10th Circuit re-opens copyright restoration for non-US works

Lawrence Lessig blogs this rather complex, but potentially significant decision here

[begin excerpt; the blog post contains links to relevant legal material]

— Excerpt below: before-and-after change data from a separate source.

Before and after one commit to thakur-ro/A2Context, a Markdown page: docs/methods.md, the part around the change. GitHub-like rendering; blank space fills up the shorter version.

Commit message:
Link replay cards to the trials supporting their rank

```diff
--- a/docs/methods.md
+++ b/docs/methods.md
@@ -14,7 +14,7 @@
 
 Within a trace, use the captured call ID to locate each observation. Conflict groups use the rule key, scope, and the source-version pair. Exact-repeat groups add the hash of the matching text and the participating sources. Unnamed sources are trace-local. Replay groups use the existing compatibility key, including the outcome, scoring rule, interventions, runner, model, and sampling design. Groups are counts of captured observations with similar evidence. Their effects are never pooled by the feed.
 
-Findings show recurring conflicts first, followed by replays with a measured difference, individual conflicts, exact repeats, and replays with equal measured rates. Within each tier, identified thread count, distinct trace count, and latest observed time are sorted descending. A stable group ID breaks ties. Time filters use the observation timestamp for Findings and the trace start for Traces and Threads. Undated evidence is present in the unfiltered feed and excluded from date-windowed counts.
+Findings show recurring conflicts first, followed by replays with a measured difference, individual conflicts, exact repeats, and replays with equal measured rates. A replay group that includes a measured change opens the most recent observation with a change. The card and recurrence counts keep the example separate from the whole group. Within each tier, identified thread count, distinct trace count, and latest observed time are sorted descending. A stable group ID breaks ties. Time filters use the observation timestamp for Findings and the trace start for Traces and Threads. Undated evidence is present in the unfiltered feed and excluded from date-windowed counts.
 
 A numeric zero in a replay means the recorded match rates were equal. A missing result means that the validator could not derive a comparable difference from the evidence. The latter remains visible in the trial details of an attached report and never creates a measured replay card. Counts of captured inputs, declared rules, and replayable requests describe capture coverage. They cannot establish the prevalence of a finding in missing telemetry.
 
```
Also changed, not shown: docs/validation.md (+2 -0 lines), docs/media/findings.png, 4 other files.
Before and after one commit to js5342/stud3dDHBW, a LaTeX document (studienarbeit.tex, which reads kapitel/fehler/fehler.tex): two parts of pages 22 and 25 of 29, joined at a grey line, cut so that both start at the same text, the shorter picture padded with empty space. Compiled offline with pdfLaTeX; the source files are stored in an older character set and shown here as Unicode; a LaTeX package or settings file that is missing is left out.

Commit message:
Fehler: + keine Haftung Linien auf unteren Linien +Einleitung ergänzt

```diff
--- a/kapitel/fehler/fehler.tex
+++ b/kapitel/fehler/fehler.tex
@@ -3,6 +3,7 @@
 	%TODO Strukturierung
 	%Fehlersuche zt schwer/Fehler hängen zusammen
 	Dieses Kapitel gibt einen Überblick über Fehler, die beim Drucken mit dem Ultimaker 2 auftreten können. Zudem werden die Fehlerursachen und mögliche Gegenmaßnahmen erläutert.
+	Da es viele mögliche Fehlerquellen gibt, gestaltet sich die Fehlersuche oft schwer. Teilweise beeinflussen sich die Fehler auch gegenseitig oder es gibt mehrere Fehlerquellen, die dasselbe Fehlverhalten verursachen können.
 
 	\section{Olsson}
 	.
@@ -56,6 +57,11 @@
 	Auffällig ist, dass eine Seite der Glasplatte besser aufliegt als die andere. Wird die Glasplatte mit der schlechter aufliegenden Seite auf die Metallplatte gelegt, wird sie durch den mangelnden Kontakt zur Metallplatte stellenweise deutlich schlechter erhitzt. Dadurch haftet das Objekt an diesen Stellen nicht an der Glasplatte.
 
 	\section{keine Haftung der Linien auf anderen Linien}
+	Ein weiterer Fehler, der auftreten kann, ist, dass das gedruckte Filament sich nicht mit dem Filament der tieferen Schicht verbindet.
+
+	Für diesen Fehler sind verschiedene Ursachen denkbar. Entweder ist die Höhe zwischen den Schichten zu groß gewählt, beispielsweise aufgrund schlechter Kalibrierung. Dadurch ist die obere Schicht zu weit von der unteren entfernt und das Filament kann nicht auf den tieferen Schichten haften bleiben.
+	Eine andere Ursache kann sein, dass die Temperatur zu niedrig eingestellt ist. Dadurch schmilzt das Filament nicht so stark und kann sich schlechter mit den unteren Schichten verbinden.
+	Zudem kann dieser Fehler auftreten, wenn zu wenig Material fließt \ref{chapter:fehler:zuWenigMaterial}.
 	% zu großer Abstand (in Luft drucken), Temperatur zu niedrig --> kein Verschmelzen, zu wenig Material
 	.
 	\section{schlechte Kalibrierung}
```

The 10th Circuit decided our appeal in Golan v. Gonzales today. In a unanimous
vote, the Court held that the “traditional contours of copyright protection”
described in Eldred as the trigger for First Amendment review extend beyond the
two “traditional First Amendment safeguards” mentioned by the Court in that
case. It thus remanded the case to the District Court to evaluate section 514 of
the Uruguay Round Agreements Act (“URAA”) under the First Amendment, which
removed material from the public domain.
This is a very big victory. The government had argued in this case, and in
related cases, that the only First Amendment review of a copyright act possible
was if Congress changed either fair use or erased the idea/expression dichotomy.
We, by contrast, have argued consistently that in addition to those two, Eldred
requires First Amendment review when Congress changes the “traditional contours
of copyright protection.” In Golan, the issue is a statute that removes work
from the public domain. In a related case now on cert to the Supreme Court,
Kahle v. Gonzales, the issue is Congress”s change from an opt-in system of
copyright to an opt-out system of copyright. That too, we have argued, is a
change in a “traditional contour of copyright protection.” Under the 10th
Circuit”s rule, it should merit 1st Amendment review as well.
I suspect this decision will weigh heavily in the Supreme Court”s determination
whether to grant review in the Kahle case. It also nicely demonstrates the
wisdom in this part of the Eldred decision (don”t get me started on the Progress
Clause part of the decision…) The rule of Eldred, as interpreted by the 10th
Circuit (and by us) is that Congress gets a presumption of First Amendment
constitutionality when it legislates consistent with its tradition. But when it
changes that tradition, its changes must be scrutinized under the First
Amendment. This is an interesting constitutional argument — echoing some of
Justice Scalia”s jurisprudence, as we argue in the cert petition. And it also
makes a great deal of sense: practices unchanged for 200 years are less likely
to raise First Amendment problems (but see …); but whether or not immunity is
justified for them, it is certainly not justified for practices that deviate
from Congress” tradition.
The opinion by Judge Henry is well worth the read. The argument was one the best
I have seen. All three judges knew the case cold. It is a measure of how good
courts can be that they took such care to review this case.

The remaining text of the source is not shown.